Innovation: I agree. I think we've always been a country that has enabled those who want to dream BIG do so. We've enjoyed a few hundred years of some of the most innovative ideas known to mankind and I think that our national, state, and local policies should be structured so that they encourage, rather than discourage, ideas and innovation.
Where we disagree is how to encourage and invigorate innovation. I don't think that nationally funded government research projects are the answer. President Obama seems to think that the private sector doesn't see R&D as important. I disagree. I think they'd spend a lot more time on R&D if we'd keep them out of the wings of Congress (aka, get rid of the Lobbyists) and force them to be productive and competitive again. Instead, they lay about in the halls of Congress steering policy instead of productivity.
I'm anti-business. NO! I'm very keen on the free market. I just don't think you can call it a free market if Big Business has the ability to hold our country hostage to the idea that they are "Too Big to Fail...". I disagree with big businesses being allowed to gain the ear of Congress and manipulate them into laws that make innovation and competitiveness more difficult for everyone (except big business). The repeal of a lot of regulation and restriction would encourage smaller businesses- local businesses- to become more innovative. The repeal of some regulations would actually devastate some of these "too big to fail" businesses and remove the stranglehold that they've created over our National Policy.

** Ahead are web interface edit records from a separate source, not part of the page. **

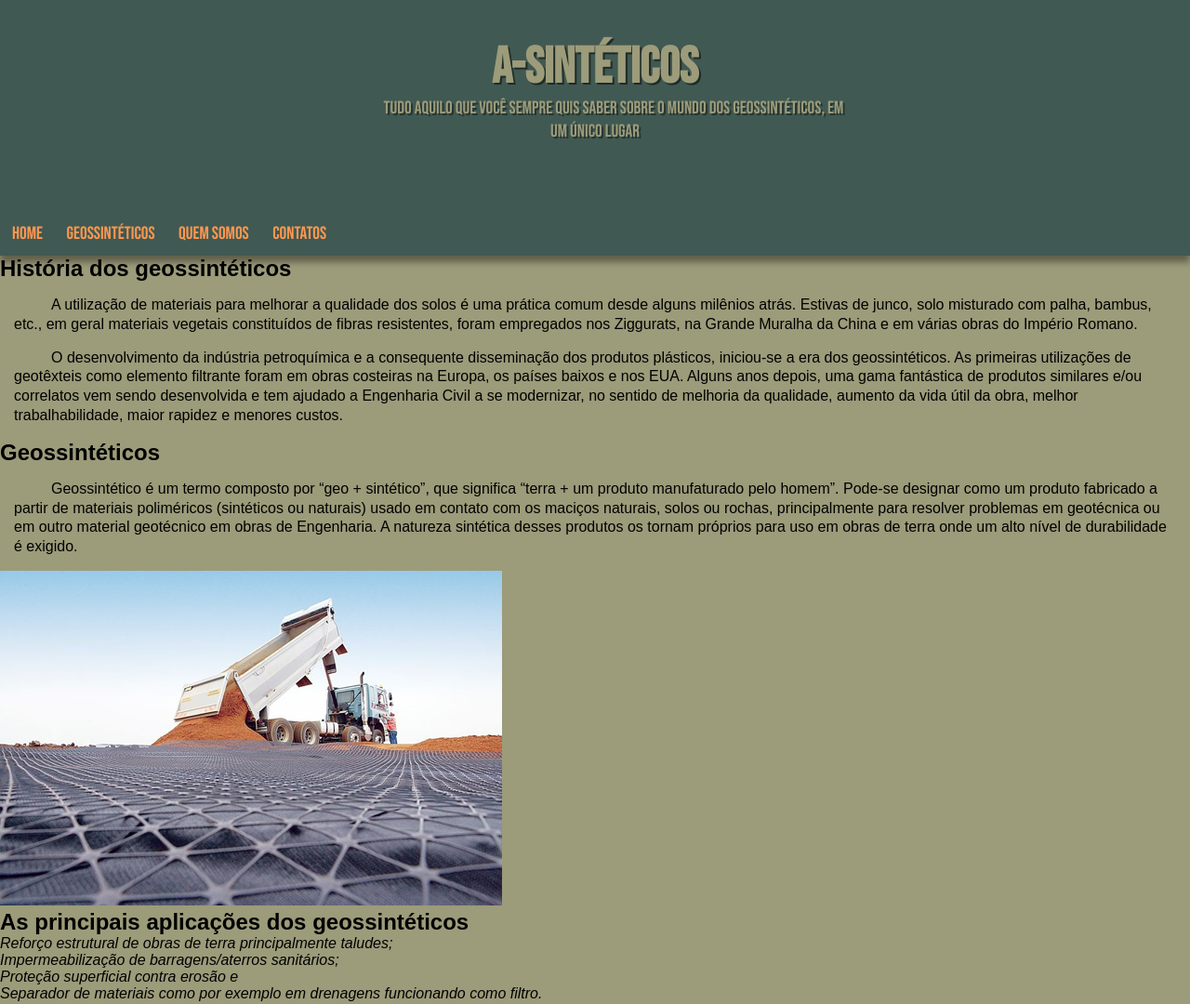
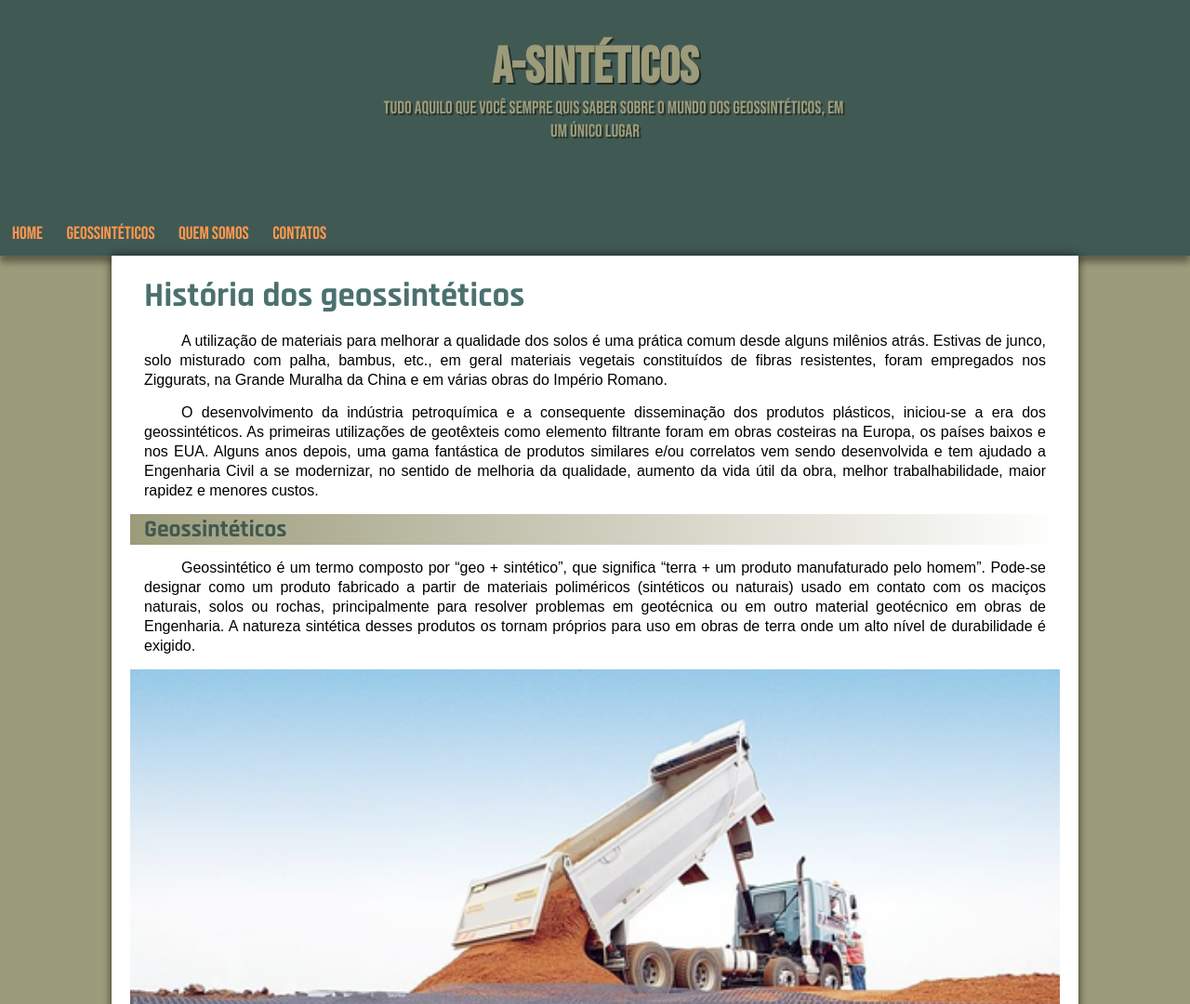
Before and after one commit to vandesonsantos/a-asinteticos, a plain HTML site: page index.html in a window 1280 px wide. Shown: the top 1080 px of the page at 93% size. Drawn offline with Linux system fonts and the light colour scheme.

Commit message:
sinteticos atualizaçaõ

```diff
--- a/index.html
+++ b/index.html
@@ -6,12 +6,14 @@
     <meta name="viewport" content="width=device-width, initial-scale=1.0">
 
     <link rel="stylesheet" href="./src/css/estilo.css">
+    <link rel="stylesheet" href="./src/css/reset.css">
+
     <title>A-Sintéticos</title>
 </head>
 <body>
     <!--Cabeçalho-->
     <header class="cabecalho">
-        <h1 class="titulo">A-Sintéticos</h1>
+        <h1 class="titulo-cabecalho">A-Sintéticos</h1>
         <p class="destaque">Tudo aquilo que você sempre quis saber sobre o mundo dos geossintéticos, em um único lugar</p>
     </header>
 
@@ -25,18 +27,18 @@
 
     <!--Conteúdo do Site-->
     <main>
-        <section>
-            <h1>História dos geossintéticos</h1>
+        <section class="conteudo">
+            <h1 class="titulo-conteudo">História dos geossintéticos</h1>
             <p>A utilização de materiais para melhorar a qualidade dos solos é uma prática comum desde alguns milênios atrás. Estivas de junco, solo misturado com palha, bambus, etc., em geral materiais vegetais constituídos de fibras resistentes, foram empregados nos Ziggurats, na Grande Muralha da China e em várias obras do Império Romano.</p>
 
             <p>O desenvolvimento da indústria petroquímica e a consequente disseminação dos produtos plásticos, iniciou-se a era dos geossintéticos. As primeiras utilizações de geotêxteis como elemento filtrante foram em obras costeiras na Europa, os países baixos e nos EUA. Alguns anos depois, uma gama fantástica de produtos similares e/ou correlatos vem sendo desenvolvida e tem ajudado a Engenharia Civil a se modernizar, no sentido de melhoria da qualidade, aumento da vida útil da obra, melhor trabalhabilidade, maior rapidez e menores custos.</p>
 
-            <h2>Geossintéticos</h2>
+            <h2 class="sub-titulo">Geossintéticos</h2>
             <p>Geossintético é um termo composto por “geo + sintético”, que significa “terra + um produto manufaturado pelo homem”. Pode-se designar como um produto fabricado a partir de materiais poliméricos (sintéticos ou naturais) usado em contato com os maciços naturais, solos ou rochas, principalmente para resolver problemas em geotécnica ou em outro material geotécnico em obras de Engenharia. A natureza sintética desses produtos os tornam próprios para uso em obras de terra onde um alto nível de durabilidade é exigido.</p>
 
-            <img src="./src/imagens/foto1.jpg" alt="Geossintético">
+            <img class="imagens" src="./src/imagens/imagem-1.jpg" alt="Geossintético">
 
-            <h2>As principais aplicações dos geossintéticos</h2>
+            <h2 class="sub-titulo">As principais aplicações dos geossintéticos</h2>
             <ul>
                 <li><em>Reforço estrutural de obras de terra principalmente taludes;</em></li>
                 <li><em>Impermeabilização de barragens/aterros sanitários;</em></li>
@@ -46,7 +48,7 @@
 
             <p>Esses produtos são constituídos por uma grande variedade de materiais e formas, cada um adequado a um determinado uso ou necessidade. Em geotecnia as principais obras que utilizam esses materiais são: aeroportos, ferrovias, rodovias, aterros, estruturas de contenção, reservatórios, canais e barragens.</p>
 
-            <img src="./src/imagens/foto2.jpg" alt="Geossintéticos">
+            <img class="imagens" src="./src/imagens/imagem-2.jpg" alt="Geossintéticos">
 
             <aside>
                 <h3>Classificação por tipo de geossintéticos</h3>
--- a/src/css/estilo.css
+++ b/src/css/estilo.css
@@ -16,12 +16,6 @@
     --fonte-padrao: Arial, Verdana, Helvetica, Sans-Serif;
     --fonte-destaque: 'Rajdhani', sans-serif;
     --fonte-titulo: 'Bebas Neue', 'cursive';
-}
-
-/* Seletor global para retirar margens */
-* {
-    margin: 0px;
-    padding: 0px;
 }
 
 /* Configurações do corpo do site */
@@ -48,7 +42,7 @@ body p {
     min-height: 160px;
 }
 
-.cabecalho .titulo {
+.cabecalho .titulo-cabecalho {
     font-size: 3.4em;
     text-shadow: 2px 2px 0px rgba(0, 0, 0, 0.510);
 }
@@ -76,8 +70,45 @@ body p {
     margin-left: 5px;
     border-radius: 3px;
     font-size: 1.2em;
-    transition-duration: 3s;
+    transition-duration: 2s;
 }
+
 .menu a:hover {
     background-color: #4b7070c4;
 }
+
+/* Configuração do conteúdo do site */
+.conteudo {
+    background-color: white;
+    min-width: 300px;
+    max-width: 1000px;
+    margin: auto;
+    margin-bottom: 30px;
+    padding: 20px;
+    box-shadow: 0px 0px 10px rgba(0, 0, 0, 0.7);
+    border-bottom-left-radius: 10px;
+    border-bottom-right-radius: 10px;
+}
+
+.conteudo .titulo-conteudo {
+    font-family: var(--fonte-destaque);
+    color: var(--cor1);
+    font-size: 2.3em;
+    text-indent: 15px;
+}
+
+.conteudo .sub-titulo {
+    font-family: var(--fonte-destaque);
+    color: var(--cor0);
+    font-size: 1.6em;
+    text-indent: 15px;
+    background-image: linear-gradient(to right, var(--cor2), transparent);
+}
+
+.conteudo p {
+    text-align: justify;
+}
+
+.conteudo .imagens {
+    width: 100%;
+}
--- /dev/null
+++ b/src/css/reset.css
@@ -0,0 +1,5 @@
+/* Seletor global para retirar margens */
+* {
+    margin: 0px;
+    padding: 0px;
+}
```
Also changed, not shown: src/imagens/imagem-1.jpg (renamed from src/imagens/foto1.jpg), src/imagens/imagem-2.jpg (renamed from src/imagens/foto2.jpg).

Education: I agree with the President here, as well. I think we've got a terrible situation on our hands in the United States. We need to improve our education system. This is one reason why my wife and I aren't interested in sending our children to public school.

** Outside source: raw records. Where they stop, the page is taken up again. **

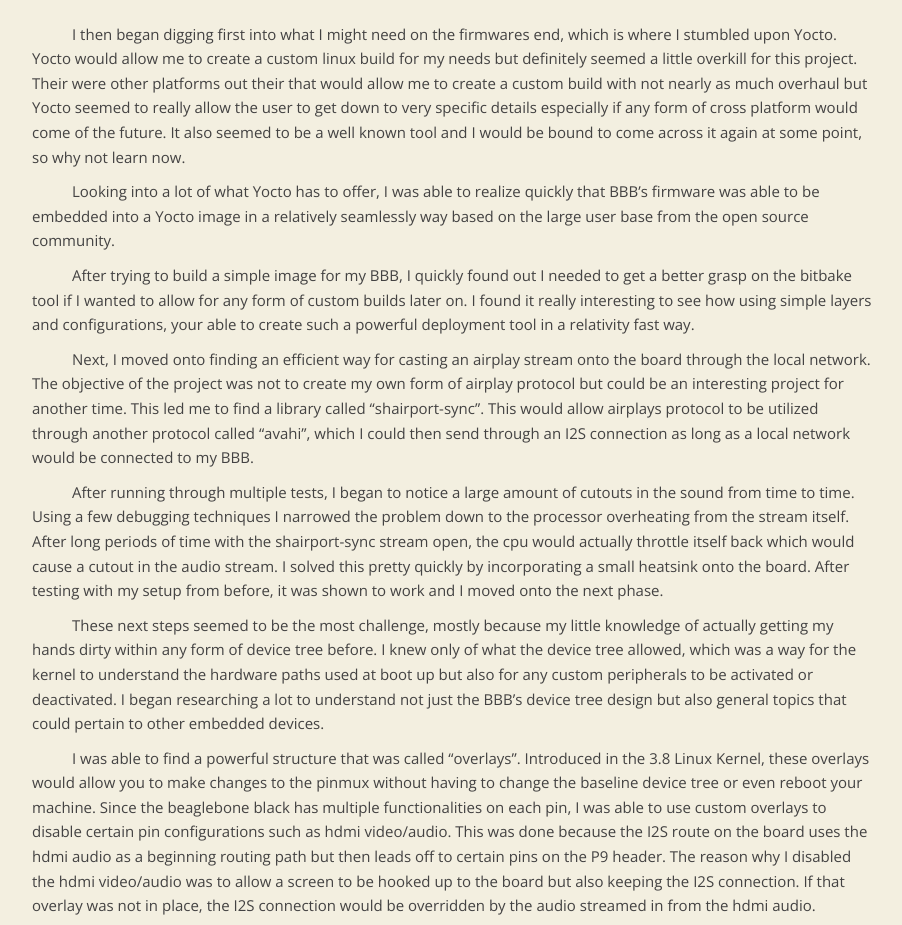
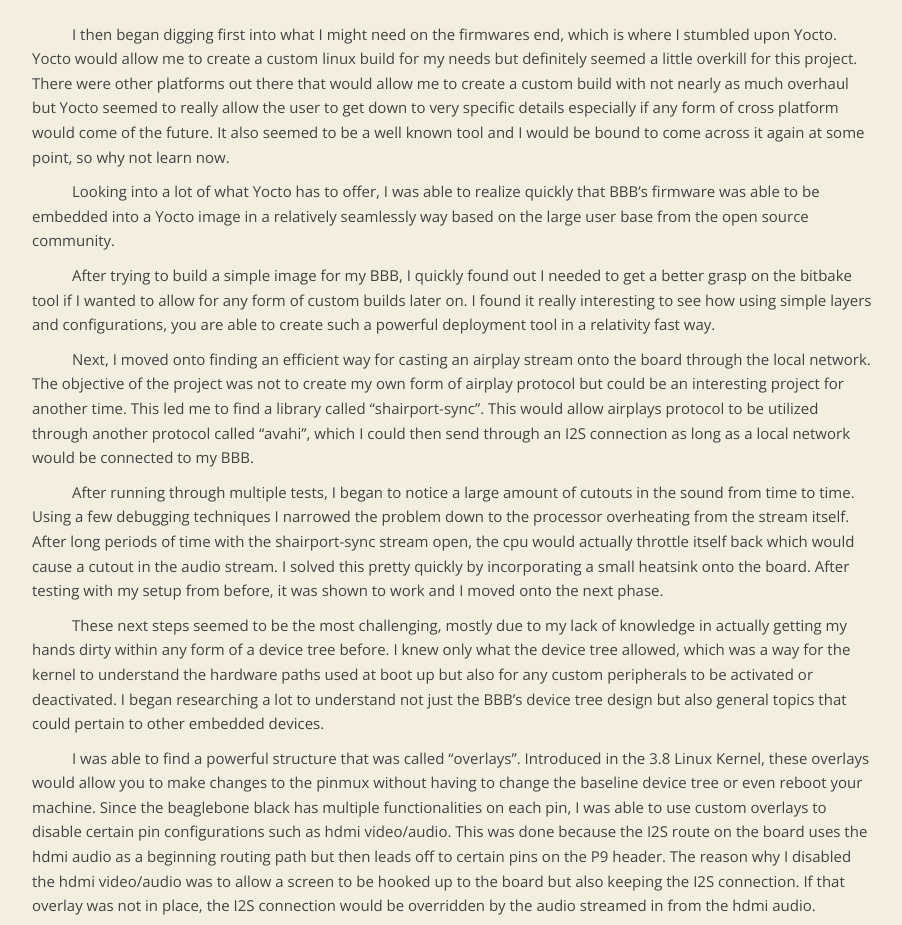
Before and after one commit to rlehman221/Personal_Site, a plain HTML site: page Audio_Amp.html in a window 1280 px wide. Shown: the part 1341-2266 px from the top of the page, without its empty margins (188-1090 px from the left). Drawn offline with nearby package versions, Linux system fonts and the light colour scheme.

Commit message:
Edited Audio Amp project and refactored main page

```diff
--- a/Audio_Amp.html
+++ b/Audio_Amp.html
@@ -64,7 +64,7 @@
 				<span class="">
 
 					<p style="text-indent: 40px">
-						I launched this project because I wanted to grow a better understanding of a few topics at the time, which included creating a custom linux distribution, rerouting connections kernel connections through the device tree, and diving into creating custom PCB designs for the hardware I would be using. I knew I wanted some combination of the above topics which is why I choose to create a custom airplay amplifier for either a multi-room stereo system or even a single unit running in mono mode.
+						I launched this project because I wanted to grow a better understanding of a few topics, which included creating a custom linux distribution, rerouting connections kernel connections through the device tree, and diving into creating custom PCB designs for the hardware I would be using. I knew I wanted some combination of the above topics which is why I choose to create a custom airplay amplifier for either a multi-room stereo system or even a single unit running in mono mode.
 					</p>
 
 					<p style="text-indent: 40px">
@@ -101,7 +101,7 @@
 				</br>
 
 				<p style="text-indent: 40px">
-					I then began digging first into what I might need on the firmwares end, which is where I stumbled upon Yocto. Yocto would allow me to create a custom linux build for my needs but definitely seemed a little overkill for this project. Their were other platforms out their that would allow me to create a custom build with not nearly as much overhaul but Yocto seemed to really allow the user to get down to very specific details especially if any form of cross platform would come of the future. It also seemed to be a well known tool and I would be bound to come across it again at some point, so why not learn now.
+					I then began digging first into what I might need on the firmwares end, which is where I stumbled upon Yocto. Yocto would allow me to create a custom linux build for my needs but definitely seemed a little overkill for this project. There were other platforms out there that would allow me to create a custom build with not nearly as much overhaul but Yocto seemed to really allow the user to get down to very specific details especially if any form of cross platform would come of the future. It also seemed to be a well known tool and I would be bound to come across it again at some point, so why not learn now.
 				</p>
 
 				<p style="text-indent: 40px">
@@ -110,7 +110,7 @@
 
 
 				<p style="text-indent: 40px">
-					After trying to build a simple image for my BBB, I quickly found out I needed to get a better grasp on the bitbake tool if I wanted to allow for any form of custom builds later on. I found it really interesting to see how using simple layers and configurations, your able to create such a powerful deployment tool in a relativity fast way.
+					After trying to build a simple image for my BBB, I quickly found out I needed to get a better grasp on the bitbake tool if I wanted to allow for any form of custom builds later on. I found it really interesting to see how using simple layers and configurations, you are  able to create such a powerful deployment tool in a relativity fast way.
 				</p>
 
 
@@ -126,7 +126,7 @@
 
 
 				<p style="text-indent: 40px">
-					These next steps seemed to be the most challenge, mostly because my little knowledge of actually getting my hands dirty within any form of device tree before. I knew only of what the device tree allowed, which was a way for the kernel to understand the hardware paths used at boot up but also for any custom peripherals to be activated or deactivated. I began researching a lot to understand not just the BBB’s device tree design but also general topics that could pertain to other embedded devices.
+					These next steps seemed to be the most challenging, mostly due to my lack of knowledge in actually getting my hands dirty within any form of a device tree before. I knew only what the device tree allowed, which was a way for the kernel to understand the hardware paths used at boot up but also for any custom peripherals to be activated or deactivated. I began researching a lot to understand not just the BBB’s device tree design but also general topics that could pertain to other embedded devices.
 				</p>
 
 				<p style="text-indent: 40px">
```
Also changed, not shown: index.html (+2 -2 lines).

But, I'm not certain the the Federal government needs to be in the education business. I think the businesses of America (and the world) should have more to say about what they need and how they think we can get it. I think we need to look into encouraging businesses to invest in the workforce (not taxed into it). When the baby-boomers are gone from the workforce in a few years, I think businesses across the country are going to be struggling to find the talent they need and very quickly there will be an incentive in creating a more talented pool to choose from.

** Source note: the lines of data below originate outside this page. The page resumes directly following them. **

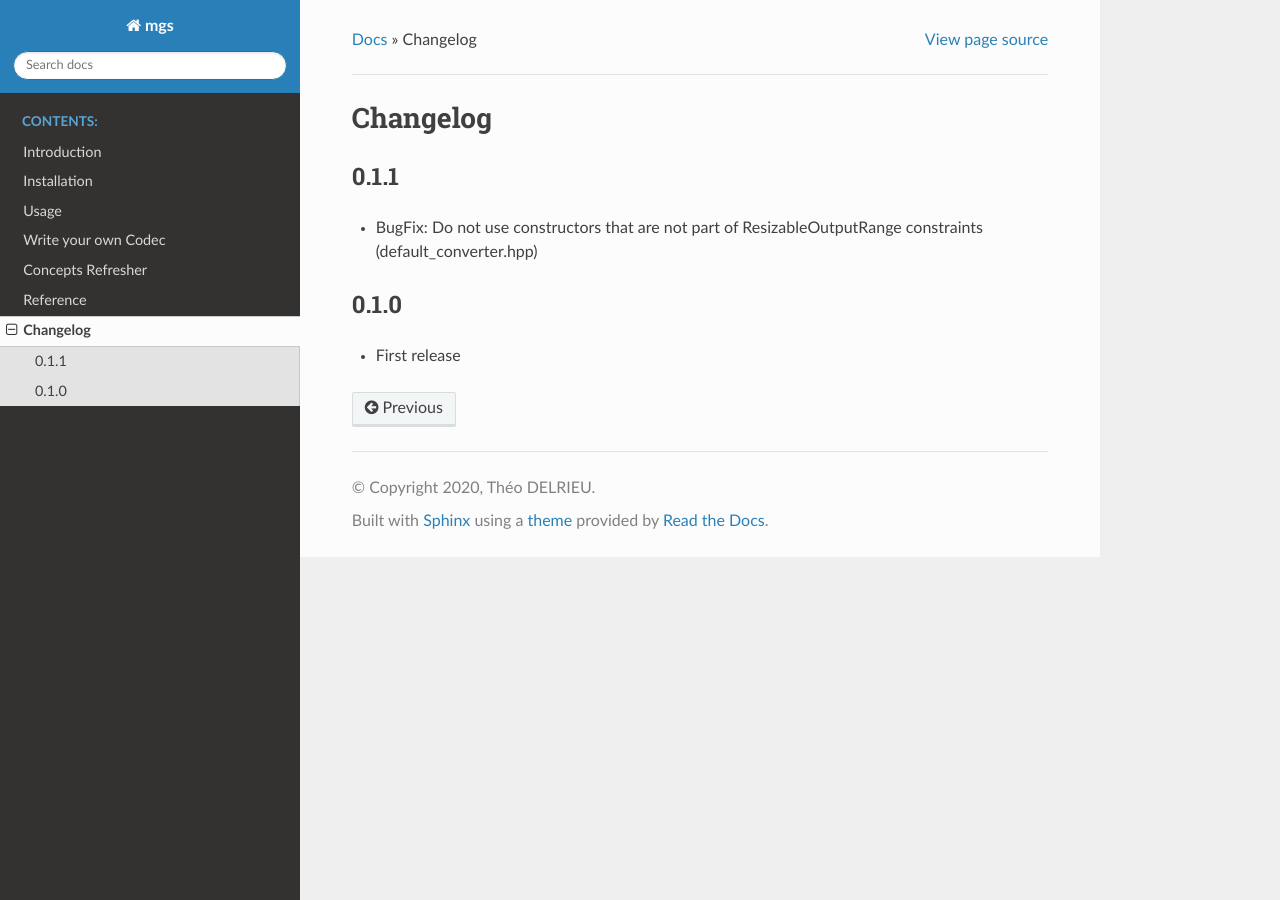
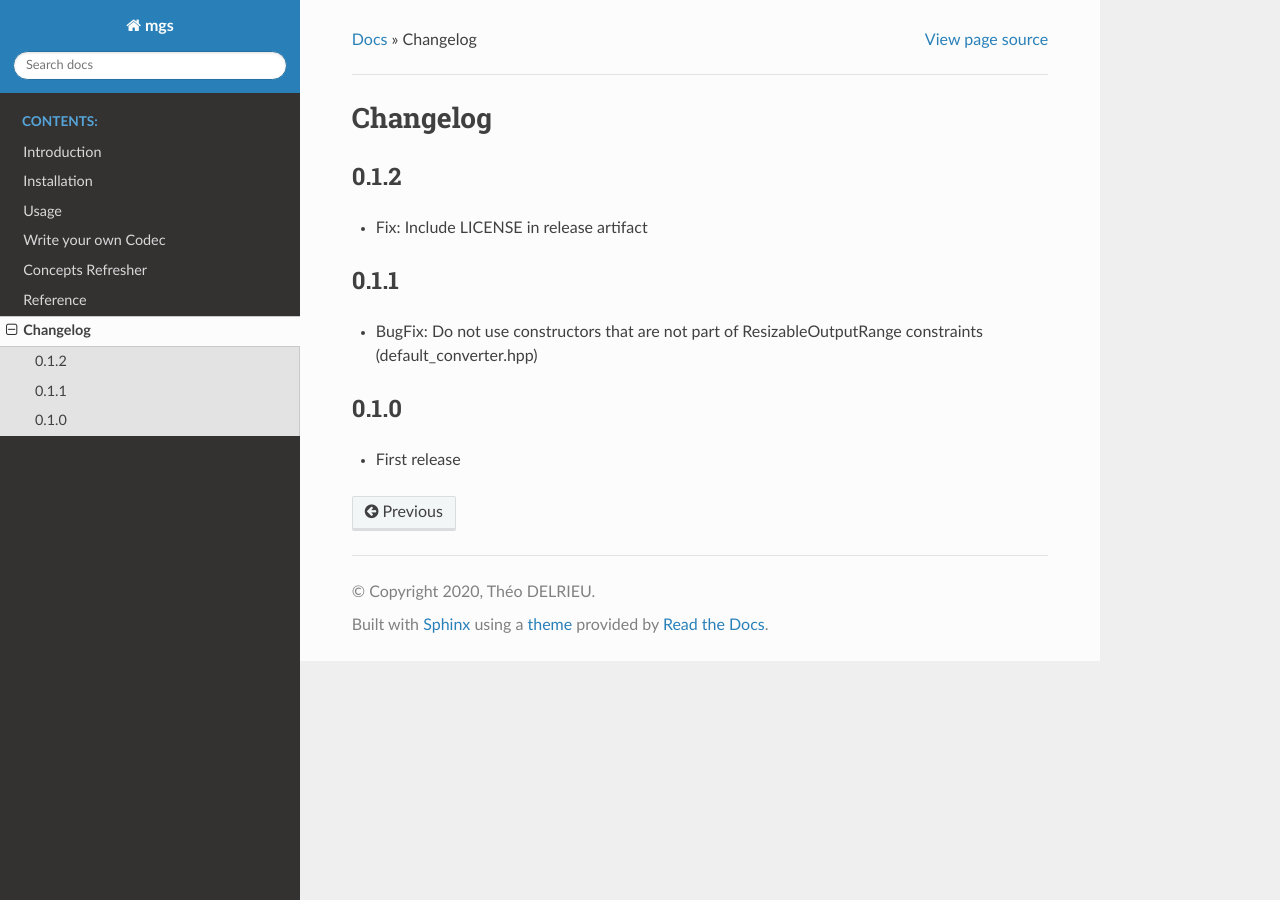
Before and after one commit to theodelrieu/mgs-docs, a Sphinx documentation site: the page built from source/changelog.rst, in a window 1280 px wide. Built offline with Sphinx 7.4.7 and the Read the Docs theme 2.0.0, drawn with Linux system fonts in a browser that asks for light colours.

Commit message:
changelog: add v0.1.2

```diff
--- a/source/changelog.rst
+++ b/source/changelog.rst
@@ -2,6 +2,11 @@
 
 Changelog
 =========
+
+0.1.2
+-----
+
+- Fix: Include LICENSE in release artifact
 
 0.1.1
 -----
```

Infrastructure: Oddly enough, most people think that Libertarians are anti-roads and law enforcement? I'm not. I agree that the infrasturcture of our country needs to be improved. Our airports are awful. Our roads stink. So do our rails.
But I also don't think that we need to push the country further into debt in order to fill in potholes. Again, I think there are more creative ways where businesses and other private investors help pick up the tab (of their own will) rather than creating national spending projects.
So, all in all- I actually enjoyed the vision that the President cast. I think these three areas of innovation, education, and infrastucture are very profitable and beneficial paths that we should pursue. I'm just not on board with the implemenation methods that he's suggesting to accomplish these tasks.
Nathan Key likes to think about faith and philosophy and talk about it with others. He lives with his family in New Hampshire. He doesn't always refer to himself in the third person.